Cultivating a Culture of Failure and Learning
Nuru International set out to design the first self-scaling, self-sustaining, holistic, development model to end extreme poverty in rural, remote areas, in our lifetime. We started with a pilot project in Kuria West, Kenya in September 2008. Six years later, our integrated model is making attributable impact and Nuru Kenya is months away from being completely locally managed and led. June 2015 marks a major pillar of proof of concept, leadership sustainability, and the exit of international teams. With this milestone in sight, now seems like an opportune moment to reflect on what has been key to our success so far: failure.
Nuru’s CEO, Jake Harriman, cultivates a culture of failure that is reinforced by one of our most deeply held values: fail fast, learn fast. He encourages us to take bold chances, and he empowers local staff to make critical decisions. He not only expects us to assume significant (though calculated and mindfully hedged) risk to achieve results, he demands it. We even document and share our failures so both Nuru and other organizations can avoid repeating mistakes. It is within that learning-based eco-system that we win.
In that spirit, I was discussing past failures with Nuru Kenya’s dynamic and highly talented Country Director, Pauline Wambeti. She asked me: “To what extent do you think I should tolerate failure in my organization?” I told her, “As much as is in your instinct.” However, for those times instinct doesn’t provide enough clarity, I advised her to consider whether a situation falls in one of these five categories of failure:
Failure of circumstance is that which is the result of something outside of our control. Our reaction should be to thoroughly debrief the event and integrate those lessons into our planning for next season, hedging future risks and learning from the experience. Failure of circumstance reflects the unfair, cold, dark and non-linear world in which we live.
Failure of design is a by-product of the innovation process. Failure of design is an imperative step toward successful design.
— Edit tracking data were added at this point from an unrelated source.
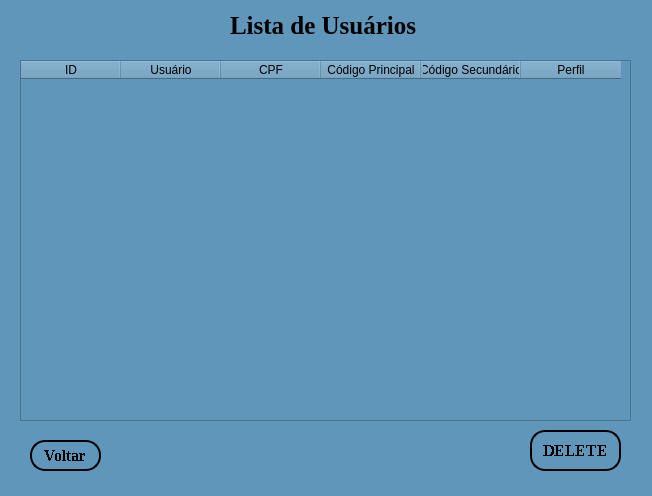
First picture: the form in lista.ui, repository Leonardogotz/Sistema_de_Cadastro, before the edit.
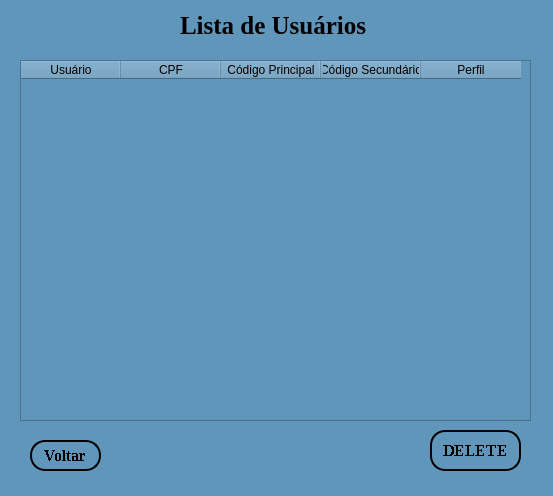
Second picture: the form after the edit.

The edit to the form file:
```diff
--- a/lista.ui
+++ b/lista.ui
@@ -6,7 +6,7 @@
    <rect>
     <x>0</x>
     <y>0</y>
-    <width>652</width>
+    <width>553</width>
     <height>496</height>
    </rect>
   </property>
@@ -26,7 +26,7 @@
    <widget class="QLabel" name="label">
     <property name="geometry">
      <rect>
-      <x>230</x>
+      <x>180</x>
       <y>10</y>
       <width>201</width>
       <height>31</height>
@@ -45,11 +45,14 @@
     </property>
    </widget>
    <widget class="QTableWidget" name="tableWidget">
+    <property name="enabled">
+     <bool>true</bool>
+    </property>
     <property name="geometry">
      <rect>
       <x>20</x>
       <y>60</y>
-      <width>611</width>
+      <width>511</width>
       <height>361</height>
      </rect>
     </property>
@@ -67,17 +70,21 @@
       <bold>true</bold>
      </font>
     </property>
+    <property name="autoFillBackground">
+     <bool>false</bool>
+    </property>
     <property name="styleSheet">
      <string notr="true">background-color: rgb(96, 150, 186);</string>
     </property>
+    <property name="lineWidth">
+     <number>1</number>
+    </property>
     <property name="gridStyle">
      <enum>Qt::NoPen</enum>
     </property>
-    <column>
-     <property name="text">
-      <string>ID</string>
-     </property>
-    </column>
+    <property name="cornerButtonEnabled">
+     <bool>true</bool>
+    </property>
     <column>
      <property name="text">
       <string>Usuário</string>
@@ -107,7 +114,7 @@
    <widget class="QPushButton" name="pushButton">
     <property name="geometry">
      <rect>
-      <x>530</x>
+      <x>430</x>
       <y>430</y>
       <width>91</width>
       <height>41</height>
```
Left out of the diff: 2 changed lines with no effect on the pictures.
These realizations should be celebrated because they are the fuel of any learning organization.
Failure of capability is the result of an employee not having the tools, know-how or resources to accomplish the task at hand. Any failure of capability on the part of our staff must be taken personally by the senior manager and avoided at all costs through open, honest and fluid communication. Failure of capability is a manager’s failure alone.
Failure of effort is the cancer of impact. Here employees are capable and equipped, but not doing the work required of them. In these situations, we must look at ourselves first: Are we doing something that is draining their motivation or creativity? Next, we must give employees the benefit of the doubt: Is there something going in their personal lives? If the answer is ‘no’, then it’s time to come down hard. Failure of effort is a deadly cancer. It has to be cut away through counseling, work performance plans and by our example as leaders. If, however, we are unsuccessful in our remediation and the failure of effort becomes a pattern, then it’s time for staff changes. Development is a very serious profession. The stakes are incredibly high; we’re in the big leagues. This isn’t company softball; not everybody gets to play.
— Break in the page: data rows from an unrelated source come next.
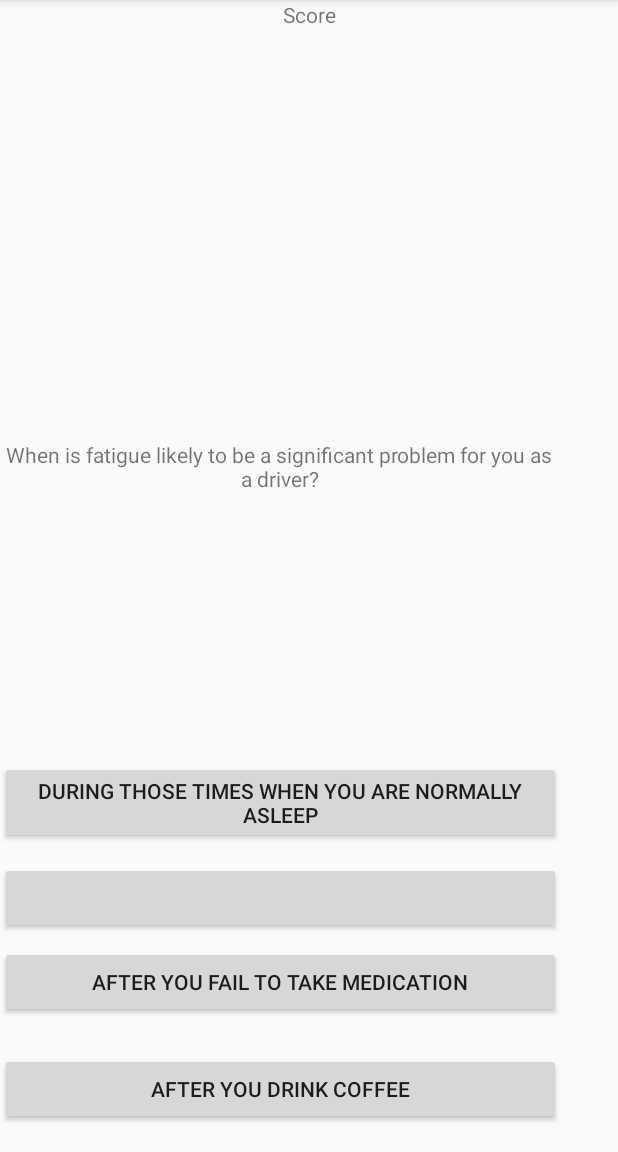
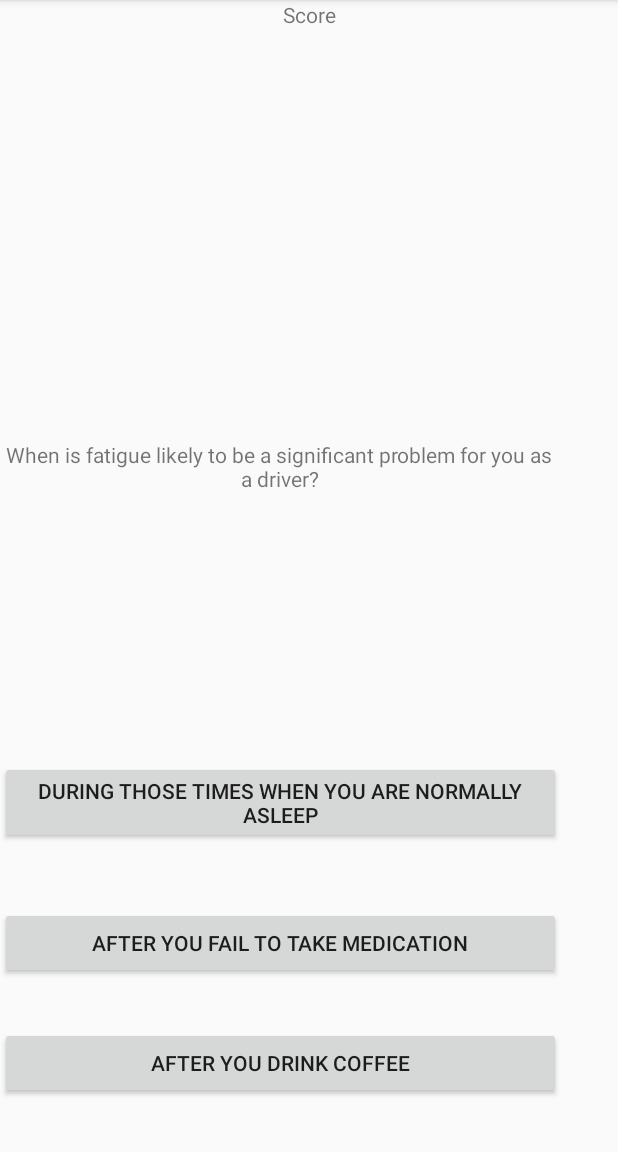
Before and after one commit to pawan13/VicRoadsLicenseTest, an Android app: the screen it shows after launch (MainActivity), on a phone screen of 412 x 824 dp, the part 84-1236 px from its top. Run offline under Robolectric (Android 15) with nearby library versions, the phone set to English and light mode, and no system bars.

Commit message:
updated on string.xml, activitymain.xml and Mainactivity.java

```diff
--- a/app/src/main/java/com/example/pawansiwakoti/vicroadslicensetest/MainActivity.java
+++ b/app/src/main/java/com/example/pawansiwakoti/vicroadslicensetest/MainActivity.java
@@ -12,7 +12,7 @@ import android.widget.TextView;
 import java.util.Random;
 
 public class MainActivity extends AppCompatActivity {
-    Button answer1, answer2, answer3, answer4;
+    Button answer1, answer2, answer3;
     TextView score, question;
 
     private Questions mQuestions = new Questions();
@@ -34,7 +34,7 @@ public class MainActivity extends AppCompatActivity {
         answer1 = (Button)findViewById(R.id.button);
         answer2 = (Button)findViewById(R.id.button1);
         answer3 = (Button)findViewById(R.id.button2);
-        answer4 = (Button)findViewById(R.id.button3);
+
 
         score = (TextView) findViewById(R.id.textView2);
         question = (TextView) findViewById(R.id.textView);
@@ -82,19 +82,7 @@ public class MainActivity extends AppCompatActivity {
 
             }
         });
-        answer4.setOnClickListener(new View.OnClickListener() {
-            @Override
-            public void onClick(View v) {
-                if (answer4.getText() == mAnswer) {
-                    mScore++;
-                    score.setText("Score:" + mScore);
-                    updateQuestion(r.nextInt(mQuestionsLength));
-                } else {
-                    gameover();
-                }
 
-            }
-        });
     }
     private void gameover() {
         AlertDialog.Builder alertDialogBuilder = new AlertDialog.Builder(MainActivity.this);
@@ -122,7 +110,7 @@ public class MainActivity extends AppCompatActivity {
         answer1.setText(mQuestions.getChoice1(num));
         answer2.setText(mQuestions.getChoice2(num));
         answer3.setText(mQuestions.getChoice3(num));
-        answer4.setText(mQuestions.getChoice4(num));
+
 
         mAnswer = mQuestions.getmCorrectAnswers(num);
     }
--- a/app/src/main/java/com/example/pawansiwakoti/vicroadslicensetest/Questions.java
+++ b/app/src/main/java/com/example/pawansiwakoti/vicroadslicensetest/Questions.java
@@ -73,10 +73,7 @@ public class Questions {
         String Choice = mChoices[a][2];
         return Choice;
     }
-    public String getChoice4(int a) {
-        String Choice = mChoices[a][3];
-        return Choice;
-    }
+
 
     public String getmCorrectAnswers(int a) {
         String answer = mCorrectAnswers[a];
--- a/app/src/main/res/layout/activity_main.xml
+++ b/app/src/main/res/layout/activity_main.xml
@@ -16,7 +16,7 @@
         android:layout_above="@+id/button"
         android:layout_alignParentStart="true"
         android:layout_alignParentLeft="true"
-        android:text="Question"
+        android:text="@string/question"
         android:textAlignment="center"
         app:layout_constraintTop_toTopOf="parent"
         tools:layout_editor_absoluteX="26dp" />
@@ -25,7 +25,7 @@
         android:id="@+id/textView2"
         android:layout_width="match_parent"
         android:layout_height="30dp"
-        android:text="Score"
+        android:text="@string/score"
         android:textAlignment="center"
         tools:layout_editor_absoluteX="26dp"
         tools:layout_editor_absoluteY="60dp" />
@@ -37,20 +37,23 @@
         android:layout_alignParentBottom="true"
         android:layout_alignParentLeft="true"
         android:layout_marginBottom="205dp"
-        android:text="Button"
+        android:text="@string/button"
         app:layout_constraintEnd_toEndOf="parent"
         app:layout_constraintStart_toStartOf="parent"
-        tools:layout_editor_absoluteY="332dp" />
+        tools:layout_editor_absoluteY="332dp"
+        android:layout_alignParentStart="true" />
 
     <Button
         android:id="@+id/button1"
         android:layout_width="374dp"
         android:layout_height="wrap_content"
-        android:layout_alignParentBottom="true"
         android:layout_alignParentStart="true"
         android:layout_alignParentLeft="true"
-        android:layout_marginBottom="18dp"
-        android:text="Button"
+        android:layout_alignParentBottom="true"
+        android:layout_marginStart="0dp"
+        android:layout_marginLeft="0dp"
+        android:layout_marginBottom="35dp"
+        android:text="@string/button1"
         app:layout_constraintEnd_toEndOf="parent"
         app:layout_constraintStart_toStartOf="parent"
         tools:layout_editor_absoluteY="393dp" />
@@ -59,25 +62,16 @@
         android:id="@+id/button2"
         android:layout_width="374dp"
         android:layout_height="wrap_content"
-        android:layout_alignParentBottom="true"
         android:layout_alignParentStart="true"
         android:layout_alignParentLeft="true"
-        android:layout_marginBottom="89dp"
-        android:text="Button"
+        android:layout_alignParentBottom="true"
+        android:layout_marginStart="0dp"
+        android:layout_marginLeft="0dp"
+        android:layout_marginBottom="115dp"
+        android:text="@string/button2"
         app:layout_constraintBottom_toBottomOf="parent"
         app:layout_constraintStart_toStartOf="parent" />
 
-    <Button
-        android:id="@+id/button3"
-        android:layout_width="374dp"
-        android:layout_height="wrap_content"
-        android:layout_alignParentBottom="true"
-        android:layout_alignParentStart="true"
-        android:layout_alignParentLeft="true"
-        android:layout_marginBottom="145dp"
-        android:text="Button"
-        app:layout_constraintEnd_toEndOf="parent"
-        app:layout_constraintStart_toStartOf="parent"
-        tools:layout_editor_absoluteY="275dp" />
+
 
 </RelativeLayout>
--- a/app/src/main/res/values/strings.xml
+++ b/app/src/main/res/values/strings.xml
@@ -1,3 +1,9 @@
 <resources>
     <string name="app_name">VicRoads License Test</string>
+    <string name="question">Question</string>
+    <string name="score">Score</string>
+    <string name="button">Button</string>
+    <string name="button1">Button</string>
+    <string name="button2">Button</string>
+
 </resources>
```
Failure of character is the most complex and serious form of failure. Here someone has lied, cheated, stolen or violated an understood code of ethics or norms. This is a tough one for the manager. It is in this sort of failure that employees learn the most (if given a second chance, when a second chance is warranted) and can become even better employees if properly remediated. Here the manager has to rely on his or her gut. Adjudicating failures of character requires the most thoughtful reflection as it has the potential for the most positive or negative impact, both on your organization and on the person who failed.
And so I wrote these categories on the board in Pauline’s office with a faded black marker and I looked over as she stepped away and she had written a good thing in her notebook, circled.
Our culture = failure + trust + love + keep going.
I don’t think there’s a need for any more classes on cultivating a culture of failure with Pauline… She’s put it better than I ever could.
About Alex Martin
Team Leader, Kenya — Alex graduated with distinction from the US Naval Academy and went on to lead infantry, reconnaissance, and special operations units in multiple combat deployments. In July 2013, Alex was given the opportunity to join the Nuru family and to serve as a Foundation Team Leader in Kenya.Read More Stories of Hope